More MS news articles for Feb 2002

Suppressive effects of ansamycins on inducible nitric oxide synthase expression and the development of experimental autoimmune encephalomyelitis

http://www.ncbi.nlm.nih.gov/entrez/query.fcgi?cmd=Retrieve&db=PubMed&list_uids=11835313&dopt=Abstract

J Neurosci Res 2002 Feb 15;67(4):461-470
Murphy P, Sharp A, Shin J, Gavrilyuk V, Dello Russo C, Weinberg G, Sharp FR, Lu A, Heneka MT, Feinstein DL.
Department of Anesthesiology, University of Illinois, Chicago, Illinois.

The production of nitric oxide by the inflammatory isoform of nitric oxide synthase (NOS2) in brain glial cells is thought to contribute to the causes and development of neurological diseases and trauma.

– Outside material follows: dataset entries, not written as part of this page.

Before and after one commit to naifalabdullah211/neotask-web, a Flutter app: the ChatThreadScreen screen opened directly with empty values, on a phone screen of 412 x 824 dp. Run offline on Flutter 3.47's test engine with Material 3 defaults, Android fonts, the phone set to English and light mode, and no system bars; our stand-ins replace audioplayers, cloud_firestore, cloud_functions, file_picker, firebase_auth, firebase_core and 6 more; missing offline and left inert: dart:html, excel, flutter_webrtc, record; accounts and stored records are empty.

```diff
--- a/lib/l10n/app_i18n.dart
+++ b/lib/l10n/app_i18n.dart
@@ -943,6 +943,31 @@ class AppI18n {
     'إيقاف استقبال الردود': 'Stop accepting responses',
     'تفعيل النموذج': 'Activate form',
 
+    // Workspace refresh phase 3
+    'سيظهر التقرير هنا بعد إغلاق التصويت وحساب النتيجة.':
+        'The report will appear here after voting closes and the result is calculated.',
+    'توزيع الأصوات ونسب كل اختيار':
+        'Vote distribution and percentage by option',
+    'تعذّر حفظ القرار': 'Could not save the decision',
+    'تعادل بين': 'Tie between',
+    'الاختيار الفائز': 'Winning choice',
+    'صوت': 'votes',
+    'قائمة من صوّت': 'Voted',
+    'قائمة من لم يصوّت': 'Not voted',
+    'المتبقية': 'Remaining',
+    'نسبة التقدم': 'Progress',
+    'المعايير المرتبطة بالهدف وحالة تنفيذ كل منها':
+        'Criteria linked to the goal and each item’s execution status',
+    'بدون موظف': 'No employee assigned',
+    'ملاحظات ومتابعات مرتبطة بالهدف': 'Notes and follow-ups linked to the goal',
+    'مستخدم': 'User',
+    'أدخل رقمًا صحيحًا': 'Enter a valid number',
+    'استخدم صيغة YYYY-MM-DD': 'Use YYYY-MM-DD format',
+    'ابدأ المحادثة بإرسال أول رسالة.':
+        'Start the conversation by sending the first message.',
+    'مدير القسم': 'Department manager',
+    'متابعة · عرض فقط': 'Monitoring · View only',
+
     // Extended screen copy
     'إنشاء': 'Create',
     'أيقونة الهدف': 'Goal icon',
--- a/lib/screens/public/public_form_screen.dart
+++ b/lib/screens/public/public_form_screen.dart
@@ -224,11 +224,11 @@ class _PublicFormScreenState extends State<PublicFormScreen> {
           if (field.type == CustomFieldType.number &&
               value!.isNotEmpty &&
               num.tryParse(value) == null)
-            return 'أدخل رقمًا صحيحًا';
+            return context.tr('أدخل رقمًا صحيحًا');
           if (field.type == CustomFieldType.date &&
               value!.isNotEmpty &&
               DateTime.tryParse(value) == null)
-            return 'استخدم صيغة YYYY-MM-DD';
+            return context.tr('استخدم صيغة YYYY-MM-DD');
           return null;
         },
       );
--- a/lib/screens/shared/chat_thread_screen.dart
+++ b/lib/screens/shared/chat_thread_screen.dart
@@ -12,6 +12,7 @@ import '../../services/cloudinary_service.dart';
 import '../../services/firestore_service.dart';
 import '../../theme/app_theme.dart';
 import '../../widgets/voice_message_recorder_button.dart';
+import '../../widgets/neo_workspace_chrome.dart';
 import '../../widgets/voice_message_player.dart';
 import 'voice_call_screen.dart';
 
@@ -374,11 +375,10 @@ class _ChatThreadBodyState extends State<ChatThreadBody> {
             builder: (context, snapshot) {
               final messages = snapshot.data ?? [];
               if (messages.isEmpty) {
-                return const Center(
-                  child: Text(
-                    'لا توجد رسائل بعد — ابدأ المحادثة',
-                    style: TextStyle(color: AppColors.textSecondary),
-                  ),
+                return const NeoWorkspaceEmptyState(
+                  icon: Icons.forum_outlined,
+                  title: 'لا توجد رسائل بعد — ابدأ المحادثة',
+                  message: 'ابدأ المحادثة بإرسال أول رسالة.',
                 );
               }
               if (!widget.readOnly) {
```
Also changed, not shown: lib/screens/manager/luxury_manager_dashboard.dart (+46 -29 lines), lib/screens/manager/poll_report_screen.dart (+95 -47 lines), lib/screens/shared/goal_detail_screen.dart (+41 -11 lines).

We previously demonstrated that activation of a heat shock response (HSR) by hyperthermia reduced NOS2 expression in vitro, and in vivo attenuated the clinical and histological symptoms of the demyelinating disease experimental autoimmune encephalomyelitis (EAE; Heneka et al. [2001] J. Neurochem. 77:568--579).

Benzoquinoid ansamycins are fungal-derived antibiotics with tyrosine kinase inhibitory properties, and which also induce a HSR by allowing activation of HS transcription factor HSF1.

We now show that two members of this class of drugs (geldanamycin and 17-allylamino-17-demethoxygeldanamycin) also induce a HSR in primary rat astrocytes and rat C6 glioma cells.

Both drugs dose-dependently reduced nitrite accumulation, NOS2 steady-state mRNA levels, and the cytokine-dependent activation of a rat 2.2-kB NOS2 promoter construct stably expressed in C6 cells.

These inhibitory effects were partially reversed by quercetin, a bioflavonoid which prevents HSF1 binding to DNA and thus attenuates the HSR.

Ansamycins increased mRNA levels of the inhibitory I[kappa]B[alpha] protein, suggesting that inhibition of NF[kappa]B activation could contribute to their suppressive effects.

Finally, in C57BL/6 mice actively immunized to develop EAE, a single injection of geldanamycin at 3 days after immunization reduced disease onset by over 50%.

These results indicate that ansamycins can exert potent anti-inflammatory effects on brain glial cells which may provide therapeutic benefit in neuroinflammatory diseases.
 

Copyright 2002 Wiley-Liss, Inc.